(What the task requires) Tally how many lines in the material include the word "title", then give that figure by itself.

#####

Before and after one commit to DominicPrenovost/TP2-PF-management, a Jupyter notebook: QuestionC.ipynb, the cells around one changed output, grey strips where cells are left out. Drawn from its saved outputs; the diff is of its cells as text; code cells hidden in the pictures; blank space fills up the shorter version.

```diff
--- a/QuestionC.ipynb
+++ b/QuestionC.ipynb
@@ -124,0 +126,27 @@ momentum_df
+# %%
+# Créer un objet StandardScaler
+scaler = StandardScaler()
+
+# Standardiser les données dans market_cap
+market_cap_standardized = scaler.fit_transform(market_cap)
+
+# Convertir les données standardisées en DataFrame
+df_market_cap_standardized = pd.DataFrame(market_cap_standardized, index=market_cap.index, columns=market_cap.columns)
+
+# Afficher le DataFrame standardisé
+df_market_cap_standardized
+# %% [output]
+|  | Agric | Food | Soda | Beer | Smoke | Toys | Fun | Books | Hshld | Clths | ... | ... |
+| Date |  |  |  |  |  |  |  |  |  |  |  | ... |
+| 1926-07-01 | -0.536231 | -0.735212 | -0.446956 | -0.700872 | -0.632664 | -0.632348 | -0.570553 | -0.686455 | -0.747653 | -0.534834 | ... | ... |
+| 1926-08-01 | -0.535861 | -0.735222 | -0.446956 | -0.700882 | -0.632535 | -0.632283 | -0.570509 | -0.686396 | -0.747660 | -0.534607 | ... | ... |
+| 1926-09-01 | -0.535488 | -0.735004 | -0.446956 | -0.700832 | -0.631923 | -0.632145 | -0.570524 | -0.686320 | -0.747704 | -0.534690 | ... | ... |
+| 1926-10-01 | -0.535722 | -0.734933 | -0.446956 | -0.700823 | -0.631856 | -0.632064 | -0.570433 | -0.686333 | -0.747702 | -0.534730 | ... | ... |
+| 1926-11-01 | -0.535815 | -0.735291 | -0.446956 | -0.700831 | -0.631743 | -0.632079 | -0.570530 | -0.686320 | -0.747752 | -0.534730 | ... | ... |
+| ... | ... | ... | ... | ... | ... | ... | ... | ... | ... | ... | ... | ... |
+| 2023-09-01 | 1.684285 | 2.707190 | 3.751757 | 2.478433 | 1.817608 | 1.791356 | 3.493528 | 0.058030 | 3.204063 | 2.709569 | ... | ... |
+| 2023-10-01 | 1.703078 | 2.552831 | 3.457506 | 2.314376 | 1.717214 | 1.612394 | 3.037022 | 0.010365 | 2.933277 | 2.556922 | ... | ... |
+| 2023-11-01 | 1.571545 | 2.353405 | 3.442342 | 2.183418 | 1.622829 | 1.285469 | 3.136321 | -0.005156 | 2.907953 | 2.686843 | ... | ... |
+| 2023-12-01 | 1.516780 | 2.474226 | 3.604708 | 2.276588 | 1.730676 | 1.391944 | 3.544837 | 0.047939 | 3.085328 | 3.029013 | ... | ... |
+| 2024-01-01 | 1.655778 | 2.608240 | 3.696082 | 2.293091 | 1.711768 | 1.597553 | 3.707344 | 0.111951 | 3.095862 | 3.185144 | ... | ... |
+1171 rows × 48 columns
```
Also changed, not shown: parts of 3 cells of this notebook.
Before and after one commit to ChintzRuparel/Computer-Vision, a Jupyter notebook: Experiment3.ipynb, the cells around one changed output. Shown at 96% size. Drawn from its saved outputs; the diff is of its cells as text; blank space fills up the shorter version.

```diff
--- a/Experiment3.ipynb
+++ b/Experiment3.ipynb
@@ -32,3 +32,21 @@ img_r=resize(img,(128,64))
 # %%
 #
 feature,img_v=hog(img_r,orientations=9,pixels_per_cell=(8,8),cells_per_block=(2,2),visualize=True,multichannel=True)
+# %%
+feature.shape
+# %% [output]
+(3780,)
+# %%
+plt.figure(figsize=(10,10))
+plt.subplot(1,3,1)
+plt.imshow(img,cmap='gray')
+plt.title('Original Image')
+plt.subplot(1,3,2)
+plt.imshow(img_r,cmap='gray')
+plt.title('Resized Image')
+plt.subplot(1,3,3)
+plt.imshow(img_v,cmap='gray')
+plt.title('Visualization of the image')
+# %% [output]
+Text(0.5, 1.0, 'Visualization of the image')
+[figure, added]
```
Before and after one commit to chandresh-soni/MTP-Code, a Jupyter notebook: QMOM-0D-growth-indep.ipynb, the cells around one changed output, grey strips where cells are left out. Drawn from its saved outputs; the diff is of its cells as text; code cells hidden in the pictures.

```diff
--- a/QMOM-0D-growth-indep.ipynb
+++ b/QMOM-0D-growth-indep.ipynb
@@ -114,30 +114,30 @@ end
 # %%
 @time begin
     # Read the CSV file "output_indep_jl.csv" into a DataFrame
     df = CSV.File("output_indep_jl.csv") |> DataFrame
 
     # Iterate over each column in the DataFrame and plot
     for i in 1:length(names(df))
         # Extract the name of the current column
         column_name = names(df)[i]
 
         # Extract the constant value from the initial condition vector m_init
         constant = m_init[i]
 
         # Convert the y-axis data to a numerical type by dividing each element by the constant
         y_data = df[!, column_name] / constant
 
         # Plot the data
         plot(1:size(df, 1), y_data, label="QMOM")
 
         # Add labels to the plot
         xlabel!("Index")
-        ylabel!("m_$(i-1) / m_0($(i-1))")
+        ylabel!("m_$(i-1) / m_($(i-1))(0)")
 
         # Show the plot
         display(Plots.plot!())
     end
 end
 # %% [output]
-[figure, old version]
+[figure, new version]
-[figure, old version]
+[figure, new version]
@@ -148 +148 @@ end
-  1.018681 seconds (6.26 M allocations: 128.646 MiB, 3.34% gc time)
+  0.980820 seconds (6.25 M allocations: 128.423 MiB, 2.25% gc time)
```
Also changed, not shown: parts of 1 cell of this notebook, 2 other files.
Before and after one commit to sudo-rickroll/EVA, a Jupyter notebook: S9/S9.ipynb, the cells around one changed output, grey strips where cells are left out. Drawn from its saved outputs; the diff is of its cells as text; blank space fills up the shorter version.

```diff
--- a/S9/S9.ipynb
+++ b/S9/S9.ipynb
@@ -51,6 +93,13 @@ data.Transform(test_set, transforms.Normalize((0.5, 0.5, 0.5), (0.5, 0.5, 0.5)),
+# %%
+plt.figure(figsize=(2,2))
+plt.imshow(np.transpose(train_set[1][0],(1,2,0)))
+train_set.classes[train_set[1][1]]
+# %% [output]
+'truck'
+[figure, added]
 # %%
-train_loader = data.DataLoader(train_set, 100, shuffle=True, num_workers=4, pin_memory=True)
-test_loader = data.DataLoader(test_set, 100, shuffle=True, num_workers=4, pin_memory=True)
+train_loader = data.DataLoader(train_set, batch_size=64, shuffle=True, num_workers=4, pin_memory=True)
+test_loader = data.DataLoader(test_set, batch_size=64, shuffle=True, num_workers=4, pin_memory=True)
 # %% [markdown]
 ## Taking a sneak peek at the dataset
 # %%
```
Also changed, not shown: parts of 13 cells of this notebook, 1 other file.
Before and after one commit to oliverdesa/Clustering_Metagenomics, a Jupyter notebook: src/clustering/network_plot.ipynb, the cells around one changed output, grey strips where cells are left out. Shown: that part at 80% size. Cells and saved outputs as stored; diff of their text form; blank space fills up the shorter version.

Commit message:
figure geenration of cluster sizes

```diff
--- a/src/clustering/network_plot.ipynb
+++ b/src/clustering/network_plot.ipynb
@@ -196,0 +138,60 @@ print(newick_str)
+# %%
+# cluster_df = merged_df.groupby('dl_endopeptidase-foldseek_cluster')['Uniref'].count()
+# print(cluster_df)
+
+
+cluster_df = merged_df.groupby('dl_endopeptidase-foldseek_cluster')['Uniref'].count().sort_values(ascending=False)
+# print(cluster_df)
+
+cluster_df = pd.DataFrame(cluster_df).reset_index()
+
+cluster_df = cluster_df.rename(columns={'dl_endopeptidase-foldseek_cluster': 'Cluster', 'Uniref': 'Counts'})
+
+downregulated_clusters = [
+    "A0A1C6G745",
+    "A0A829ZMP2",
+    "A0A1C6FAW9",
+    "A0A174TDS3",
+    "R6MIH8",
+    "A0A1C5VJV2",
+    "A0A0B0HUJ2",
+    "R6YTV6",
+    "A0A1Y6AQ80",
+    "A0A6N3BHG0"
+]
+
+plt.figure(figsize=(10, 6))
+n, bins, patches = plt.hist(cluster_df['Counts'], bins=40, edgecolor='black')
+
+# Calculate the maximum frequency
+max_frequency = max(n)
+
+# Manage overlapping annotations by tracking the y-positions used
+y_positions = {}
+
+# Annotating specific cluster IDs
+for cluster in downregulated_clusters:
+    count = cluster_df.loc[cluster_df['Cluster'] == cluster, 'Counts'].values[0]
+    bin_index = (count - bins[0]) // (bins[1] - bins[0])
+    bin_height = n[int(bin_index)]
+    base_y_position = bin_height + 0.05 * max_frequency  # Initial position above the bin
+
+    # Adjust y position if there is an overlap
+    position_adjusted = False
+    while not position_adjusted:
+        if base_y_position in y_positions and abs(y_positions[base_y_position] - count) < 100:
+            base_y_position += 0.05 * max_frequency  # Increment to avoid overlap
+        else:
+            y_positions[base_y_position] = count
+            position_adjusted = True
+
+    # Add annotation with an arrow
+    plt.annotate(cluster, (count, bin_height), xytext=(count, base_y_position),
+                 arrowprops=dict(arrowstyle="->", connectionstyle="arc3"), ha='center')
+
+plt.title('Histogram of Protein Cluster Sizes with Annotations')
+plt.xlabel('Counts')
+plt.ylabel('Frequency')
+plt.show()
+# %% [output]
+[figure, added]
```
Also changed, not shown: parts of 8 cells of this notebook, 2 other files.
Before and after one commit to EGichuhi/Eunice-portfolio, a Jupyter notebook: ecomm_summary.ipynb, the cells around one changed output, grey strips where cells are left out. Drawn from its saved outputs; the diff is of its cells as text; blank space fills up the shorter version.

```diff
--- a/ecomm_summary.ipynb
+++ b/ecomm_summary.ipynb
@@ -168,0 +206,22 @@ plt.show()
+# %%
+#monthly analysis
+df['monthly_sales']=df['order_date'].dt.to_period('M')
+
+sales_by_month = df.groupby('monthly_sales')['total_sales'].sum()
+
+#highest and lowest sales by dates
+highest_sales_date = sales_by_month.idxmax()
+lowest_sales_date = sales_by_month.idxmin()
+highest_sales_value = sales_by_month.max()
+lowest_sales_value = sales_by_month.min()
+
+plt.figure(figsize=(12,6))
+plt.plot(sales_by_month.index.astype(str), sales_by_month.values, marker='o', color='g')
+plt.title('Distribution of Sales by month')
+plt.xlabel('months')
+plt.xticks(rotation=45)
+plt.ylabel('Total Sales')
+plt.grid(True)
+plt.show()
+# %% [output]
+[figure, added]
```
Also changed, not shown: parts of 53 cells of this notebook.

#####

(Exercise answer) 5